### Data records
========================
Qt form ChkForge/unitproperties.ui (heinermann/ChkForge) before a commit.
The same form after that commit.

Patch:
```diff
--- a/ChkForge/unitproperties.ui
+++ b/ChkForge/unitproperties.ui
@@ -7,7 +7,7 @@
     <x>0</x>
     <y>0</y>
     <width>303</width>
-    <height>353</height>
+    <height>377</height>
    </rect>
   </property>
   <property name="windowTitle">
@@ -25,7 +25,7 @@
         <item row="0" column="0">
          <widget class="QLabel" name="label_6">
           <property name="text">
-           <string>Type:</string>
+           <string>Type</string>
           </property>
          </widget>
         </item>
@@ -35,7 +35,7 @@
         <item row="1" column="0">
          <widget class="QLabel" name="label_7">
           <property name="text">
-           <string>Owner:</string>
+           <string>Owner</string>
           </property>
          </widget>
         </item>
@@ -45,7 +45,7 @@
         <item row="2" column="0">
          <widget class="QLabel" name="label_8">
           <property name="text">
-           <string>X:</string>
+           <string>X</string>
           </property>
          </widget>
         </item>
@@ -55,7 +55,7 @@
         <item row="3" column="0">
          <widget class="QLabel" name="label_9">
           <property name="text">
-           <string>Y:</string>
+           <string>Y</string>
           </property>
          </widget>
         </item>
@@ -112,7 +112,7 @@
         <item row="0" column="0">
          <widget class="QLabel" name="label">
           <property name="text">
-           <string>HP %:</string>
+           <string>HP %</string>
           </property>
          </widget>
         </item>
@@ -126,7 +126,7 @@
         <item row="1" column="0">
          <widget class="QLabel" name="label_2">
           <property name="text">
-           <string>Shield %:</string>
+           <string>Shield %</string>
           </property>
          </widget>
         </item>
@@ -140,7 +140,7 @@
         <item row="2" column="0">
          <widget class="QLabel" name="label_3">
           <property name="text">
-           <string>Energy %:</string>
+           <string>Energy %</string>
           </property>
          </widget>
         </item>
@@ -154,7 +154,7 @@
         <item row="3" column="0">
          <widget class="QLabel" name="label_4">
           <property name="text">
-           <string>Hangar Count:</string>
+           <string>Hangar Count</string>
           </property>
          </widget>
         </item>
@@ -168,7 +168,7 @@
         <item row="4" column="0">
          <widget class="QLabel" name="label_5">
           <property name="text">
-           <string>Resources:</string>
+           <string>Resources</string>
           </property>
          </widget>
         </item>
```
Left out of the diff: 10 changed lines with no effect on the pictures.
========================
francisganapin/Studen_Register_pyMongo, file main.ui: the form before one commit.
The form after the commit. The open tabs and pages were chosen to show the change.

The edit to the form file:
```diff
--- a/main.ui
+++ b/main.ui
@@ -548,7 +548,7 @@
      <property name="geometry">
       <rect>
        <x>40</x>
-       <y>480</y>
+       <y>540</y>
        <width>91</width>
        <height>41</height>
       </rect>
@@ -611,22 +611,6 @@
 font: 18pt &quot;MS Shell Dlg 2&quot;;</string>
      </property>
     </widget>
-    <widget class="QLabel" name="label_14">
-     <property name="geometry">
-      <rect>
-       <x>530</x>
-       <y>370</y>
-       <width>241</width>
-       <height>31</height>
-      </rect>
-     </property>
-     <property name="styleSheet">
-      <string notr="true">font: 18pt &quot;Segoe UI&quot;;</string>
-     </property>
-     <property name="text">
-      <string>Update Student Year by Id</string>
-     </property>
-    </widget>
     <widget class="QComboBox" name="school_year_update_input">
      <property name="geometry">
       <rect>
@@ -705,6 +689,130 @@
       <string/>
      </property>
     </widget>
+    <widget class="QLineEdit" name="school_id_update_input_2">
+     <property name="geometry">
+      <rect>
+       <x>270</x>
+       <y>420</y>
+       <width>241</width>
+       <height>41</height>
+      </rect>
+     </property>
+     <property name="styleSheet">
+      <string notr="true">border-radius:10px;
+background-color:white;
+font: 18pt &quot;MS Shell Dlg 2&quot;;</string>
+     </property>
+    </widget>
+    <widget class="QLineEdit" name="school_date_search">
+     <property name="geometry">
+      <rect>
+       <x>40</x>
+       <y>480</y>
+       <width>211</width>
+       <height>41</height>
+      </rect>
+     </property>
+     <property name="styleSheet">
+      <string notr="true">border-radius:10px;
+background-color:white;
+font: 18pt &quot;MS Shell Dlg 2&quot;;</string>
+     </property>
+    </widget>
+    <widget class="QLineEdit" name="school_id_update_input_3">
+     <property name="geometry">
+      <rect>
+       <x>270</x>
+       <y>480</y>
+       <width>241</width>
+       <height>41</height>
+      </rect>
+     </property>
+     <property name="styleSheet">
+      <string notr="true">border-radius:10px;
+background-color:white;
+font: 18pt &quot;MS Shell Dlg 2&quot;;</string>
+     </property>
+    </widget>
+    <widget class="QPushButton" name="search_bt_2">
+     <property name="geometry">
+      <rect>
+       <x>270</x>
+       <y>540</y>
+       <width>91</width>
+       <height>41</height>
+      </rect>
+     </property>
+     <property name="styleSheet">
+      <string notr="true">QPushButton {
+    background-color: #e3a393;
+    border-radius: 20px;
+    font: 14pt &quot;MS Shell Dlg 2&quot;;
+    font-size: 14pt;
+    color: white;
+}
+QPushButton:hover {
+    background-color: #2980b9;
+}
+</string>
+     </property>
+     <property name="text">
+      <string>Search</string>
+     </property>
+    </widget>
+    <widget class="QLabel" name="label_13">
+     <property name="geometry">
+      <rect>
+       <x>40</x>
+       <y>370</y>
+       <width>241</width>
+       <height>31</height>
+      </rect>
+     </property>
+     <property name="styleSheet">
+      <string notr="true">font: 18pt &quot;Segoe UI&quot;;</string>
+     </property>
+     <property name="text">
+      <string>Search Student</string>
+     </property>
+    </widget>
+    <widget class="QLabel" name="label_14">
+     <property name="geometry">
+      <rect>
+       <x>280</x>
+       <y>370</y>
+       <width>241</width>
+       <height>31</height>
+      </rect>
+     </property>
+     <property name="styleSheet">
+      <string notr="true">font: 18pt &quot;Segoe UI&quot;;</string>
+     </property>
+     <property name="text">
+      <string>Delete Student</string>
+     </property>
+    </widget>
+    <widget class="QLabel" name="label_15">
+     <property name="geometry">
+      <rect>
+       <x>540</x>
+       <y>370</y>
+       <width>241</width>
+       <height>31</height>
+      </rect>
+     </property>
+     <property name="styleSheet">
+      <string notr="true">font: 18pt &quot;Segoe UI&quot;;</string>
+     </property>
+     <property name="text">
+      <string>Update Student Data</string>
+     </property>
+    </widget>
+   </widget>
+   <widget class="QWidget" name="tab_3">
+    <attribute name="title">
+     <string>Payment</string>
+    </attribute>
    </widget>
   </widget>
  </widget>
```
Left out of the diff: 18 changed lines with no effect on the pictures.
========================
### Exercise goal
Every line of the listing that includes "unitproperties" must be shown.

### Completed task
Qt form ChkForge/unitproperties.ui (heinermann/ChkForge) before a commit.
--- a/ChkForge/unitproperties.ui
+++ b/ChkForge/unitproperties.ui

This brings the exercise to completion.